Art. 2320 provides for that the articles of association of the company must include: (i) the details of each shareholder and the number of shares subscribed; (ii) the trade name of the company and registered address; (iii) the company’s purpose; (iv) the capital and the amount paid in; (v) the value and characteristics of each share; (vi) the value of any credits or other assets contributed by the shareholders; (vii) the terms for the distribution of the dividends; (viii) any preferential granted to the founding shareholders; (ix) the system adopted for the management of the company, the number of the directors and their powers and the list of those who are granted the powers to represent the company vis-a-vis this parties; (x) the number of the statutory auditors; (xi) the duration of the company; (xii) the approximate estimate of the costs for the company’s establishment.
SRL is the most common type of company in Italy
Srl (società a responsabilità limitata) is a company that benefits from a complete limitation of liability of the quota holders for company obligations.
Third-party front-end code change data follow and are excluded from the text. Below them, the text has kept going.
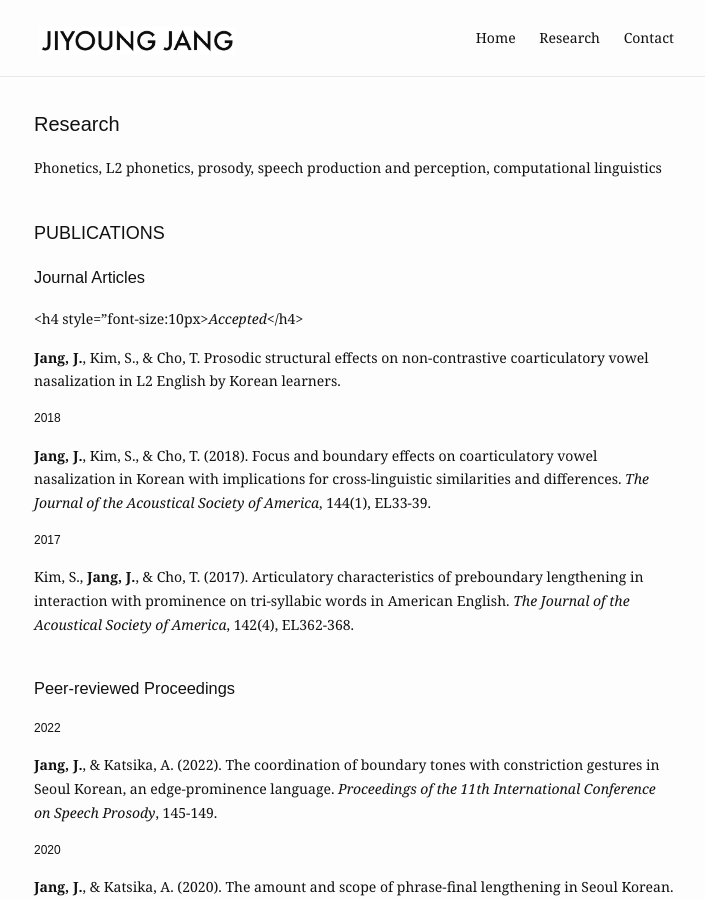
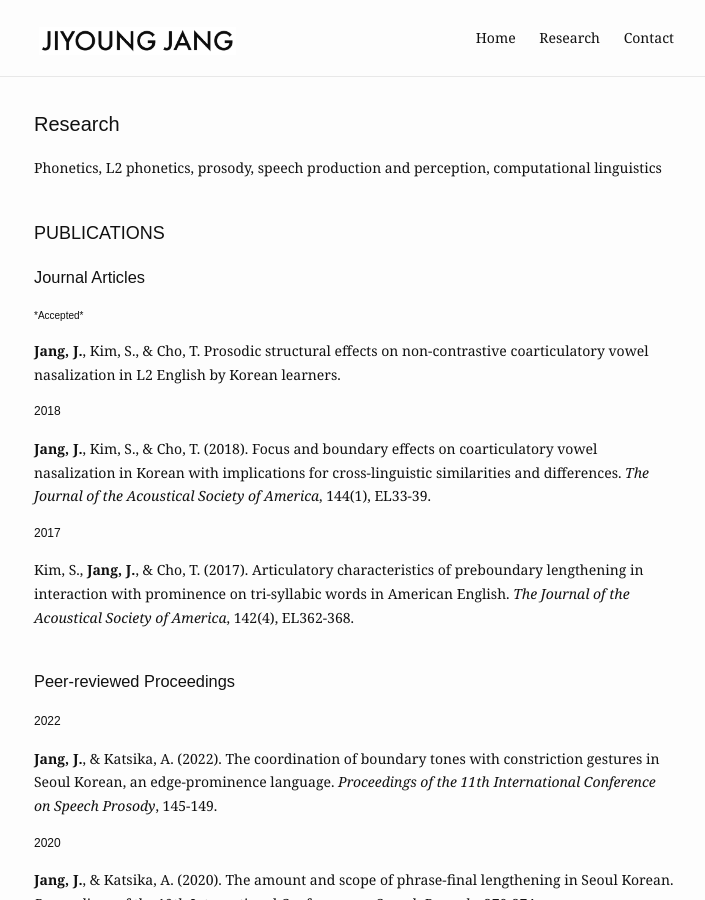
Before and after one commit to jiyoungj/jiyoungj.github.io, a Jekyll site: the page built from research.md, in a window 1280 px wide and 900 px high. Shown: the whole window, without its empty margins (286-991 px from the left). Built offline with Jekyll 4.4.1, drawn with Linux system fonts in a browser that asks for light colours.

Commit message:
Update research.md

```diff
--- a/research.md
+++ b/research.md
@@ -12,7 +12,7 @@ Phonetics, L2 phonetics, prosody, speech production and perception, computationa
 <h3 style="font-size:18px">PUBLICATIONS</h3>
  <h3>Journal Articles</h3>
 
-  <h4 style="font-size:10px>*Accepted*</h4>
+  <h4 style="font-size:10px">*Accepted*</h4>
 
    <b>Jang, J.</b>, Kim, S., & Cho, T. Prosodic structural effects on non-contrastive coarticulatory vowel nasalization in L2 English by Korean learners.
 
```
It is a “smaller-scale” company where the owners are usually a few individuals or entities (i.e. “quota holders”) holding “quotas” in the company rather than shares (like in a Spa, stock liability company).
Why choose an SRL?
· it has lower capital requirements (minimum share capital is only € 10,000).
· It allows to have a full presence in Italy and an Italian VAT number, but at the same time being less burdensome than a Joint stock company in Italian S.p.A. (Società per Azioni). In the future, if needed, the limited company SRL can be “upgraded” to a joint stock company (“S.p.A”).
· Quota holders have more freedom in setting up the rules for its functioning, management and organization
· in case there are two or more quota holders it is possible to pay in upon incorporation only 25% of the capital
What are the main steps to register an SRL?
The process of establishing a new company can be entirely handled by a trusted consultant, with no need for the prospective quota holders to travel to Italy.
1. Execute a power of attorney granting a counsel in Italy the powers to attend Notary’s meeting in Italy and to incorporate newco (notarization and legalization by Italian Consulate/ Apostille is required); No need of a power of attorney for officers of the parent company or quota holders of the new company to attend in person to the Notary’s meeting in Italy;
2. Provide all info/docs required by your consultant;
3. Apply for newco’s quota holders and officers Italian tax codes
4. Transfer funds for registered capital to Italian Notary’s trust bank account (funds must be available on Notary’s account the day of incorporation deed execution);
5. Incorporation of the new company: quota holders do not need to attend in person but can give a power of attorney (to be legalized) to a third party
6. Within 1–3 weeks from the date of execution of incorporation deed and bylaws, the new company is registered by the Notary with the Companies House and the company is provided with a VAT number and is officially registered (a new company’s PEC email must be provided to the Companies House);
7. Once the company is officially registered, the appointed director can open the company’s bank account and registered capital initially paid in is transferred to the company’s account. At this stage, registered capital can be used for the company’s operations.
Disclaimer: The information provided on this article (i) does not, and is not intended to, constitute legal advice; (ii) are for general informational purposes only and may not constitute the most up-to-date legal or other information (iii) this website may contain links to other third-party websites. Such links are only for the convenience of the reader; (iv) readers should contact their attorney to obtain advice with respect to any particular legal or tax matter.